* **Exercise directions**
Leave every picture out and write out the records below exactly.

(Beginning of Information)

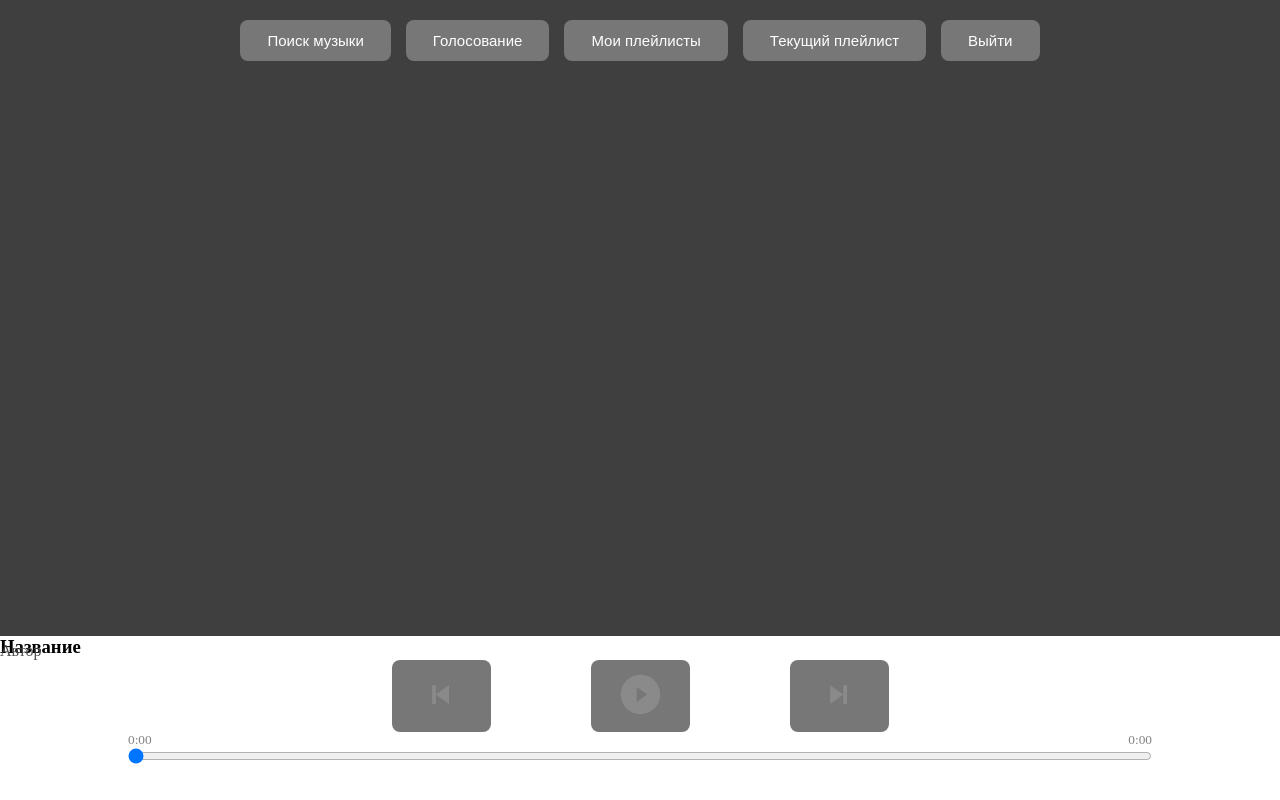
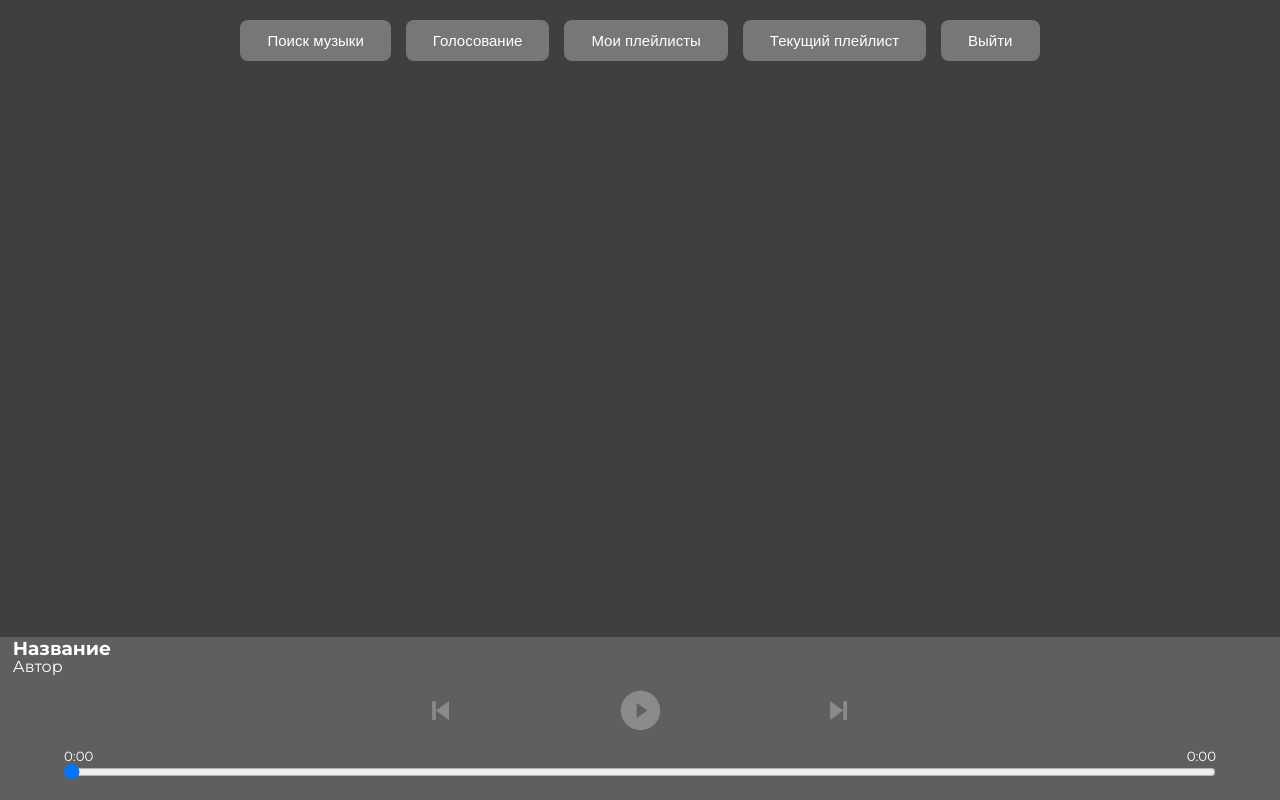
Before and after one commit to Promkaa/WebProject, a React (Create React App) app in the folder frontend/: page / in a window 1280 px wide. Both pictures are taken after typing "Sample", "Sample123" into the empty fields and a click on the button "Войти". Built offline with nearby package versions, Linux system fonts and the light colour scheme.

Commit message:
modified:   frontend/src/components/pleer.js 	modified:   frontend/src/css/main.css

```diff
--- a/frontend/src/components/pleer.js
+++ b/frontend/src/components/pleer.js
@@ -76,7 +76,7 @@ const Pleer = () => {
     <div className="component">
 
       <audio ref={audioRef} src={track} preload="metadata" />
-      <div>
+      <div className="nameTrack">
         <h3 className="title">Название</h3>
         <p className="subTitle">Автор</p>
       </div>
--- a/frontend/src/css/main.css
+++ b/frontend/src/css/main.css
@@ -17,7 +17,11 @@
     flex-wrap: wrap;
 }
 
-.MainStr button {
+.MainStr .searchMus,
+.MainStr .golosa,
+.MainStr .MyPlaylist,
+.MainStr .Playlist,
+.MainStr .exit {
     padding: 10px 25px;
     font-size: 15px;
     font-weight: 500;
@@ -217,53 +221,69 @@ body {
   text-align: center;
 }
 
+/*Плеер*/
 .component {
-  background-color: white;
+  background-color: rgb(95, 95, 95);
   width: 100%;
-  padding-bottom: 2em;
+  padding-bottom: 1em;
   position: fixed;
   bottom: 0px;
   left: 50%;
   transform: translateX(-50%);
+  font-family: 'Montserrat', sans-serif;
 }
 
-.title
+.nameTrack{
+  color: white;
+}
 
 .musicCover {
   border-radius: 10%;
 }
 
 .playButton {
-    margin: 0px 50px 0px;
-  background: none;
-  border: none;
-  align-items: center;
-  justify-content: center;
+    padding: 10px 25px;
+    font-size: 15px;
+    font-weight: 500;
+    border: 2px solid transparent;
+    border-radius: 8px;
+    cursor: pointer;
+    transition: all 0.2s ease;
+    background-color: rgb(95, 95, 95);
+    color: #ffffff;
+    margin: 0px 50px 0px
 }
 
 .playButton:hover{
-    background-color: #ffa3bf;
+    background-color: #ffffff;
     color: white;
     transform: scale(1.1);
 }
 
+.title{
+  margin-bottom: 1%;
+  margin-left: 1%;
+}
+
 .subTitle {
+  margin-left: 1%;
   margin-top: -1em;
-  color: #4f4f4f;
+  color: #ffffff;
 }
 
 .time {
   margin: 0 auto;
-  width: 80%;
+  width: 90%;
   display: flex;
   justify-content: space-between;
-  color: #828282;
+  color: #ffffff;
   font-size: smaller;
+  font-family: 'Montserrat', sans-serif;
 }
 
 .timeline {
-  width: 80%;
-  background-color: #27ae60;
+  width: 90%;
+  background-color: #03ff6c;
 }
 
 input[type="range"] {
```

(End of Information)

* **Your response**
Before and after one commit to Promkaa/WebProject, a React (Create React App) app in the folder frontend/: page / in a window 1280 px wide. Both pictures are taken after typing "Sample", "Sample123" into the empty fields and a click on the button "Войти". Built offline with nearby package versions, Linux system fonts and the light colour scheme.

Commit message:
modified:   frontend/src/components/pleer.js 	modified:   frontend/src/css/main.css

```diff
--- a/frontend/src/components/pleer.js
+++ b/frontend/src/components/pleer.js
@@ -76,7 +76,7 @@ const Pleer = () => {
     <div className="component">
 
       <audio ref={audioRef} src={track} preload="metadata" />
-      <div>
+      <div className="nameTrack">
         <h3 className="title">Название</h3>
         <p className="subTitle">Автор</p>
       </div>
--- a/frontend/src/css/main.css
+++ b/frontend/src/css/main.css
@@ -17,7 +17,11 @@
     flex-wrap: wrap;
 }
 
-.MainStr button {
+.MainStr .searchMus,
+.MainStr .golosa,
+.MainStr .MyPlaylist,
+.MainStr .Playlist,
+.MainStr .exit {
     padding: 10px 25px;
     font-size: 15px;
     font-weight: 500;
@@ -217,53 +221,69 @@ body {
   text-align: center;
 }
 
+/*Плеер*/
 .component {
-  background-color: white;
+  background-color: rgb(95, 95, 95);
   width: 100%;
-  padding-bottom: 2em;
+  padding-bottom: 1em;
   position: fixed;
   bottom: 0px;
   left: 50%;
   transform: translateX(-50%);
+  font-family: 'Montserrat', sans-serif;
 }
 
-.title
+.nameTrack{
+  color: white;
+}
 
 .musicCover {
   border-radius: 10%;
 }
 
 .playButton {
-    margin: 0px 50px 0px;
-  background: none;
-  border: none;
-  align-items: center;
-  justify-content: center;
+    padding: 10px 25px;
+    font-size: 15px;
+    font-weight: 500;
+    border: 2px solid transparent;
+    border-radius: 8px;
+    cursor: pointer;
+    transition: all 0.2s ease;
+    background-color: rgb(95, 95, 95);
+    color: #ffffff;
+    margin: 0px 50px 0px
 }
 
 .playButton:hover{
-    background-color: #ffa3bf;
+    background-color: #ffffff;
     color: white;
     transform: scale(1.1);
 }
 
+.title{
+  margin-bottom: 1%;
+  margin-left: 1%;
+}
+
 .subTitle {
+  margin-left: 1%;
   margin-top: -1em;
-  color: #4f4f4f;
+  color: #ffffff;
 }
 
 .time {
   margin: 0 auto;
-  width: 80%;
+  width: 90%;
   display: flex;
   justify-content: space-between;
-  color: #828282;
+  color: #ffffff;
   font-size: smaller;
+  font-family: 'Montserrat', sans-serif;
 }
 
 .timeline {
-  width: 80%;
-  background-color: #27ae60;
+  width: 90%;
+  background-color: #03ff6c;
 }
 
 input[type="range"] {
```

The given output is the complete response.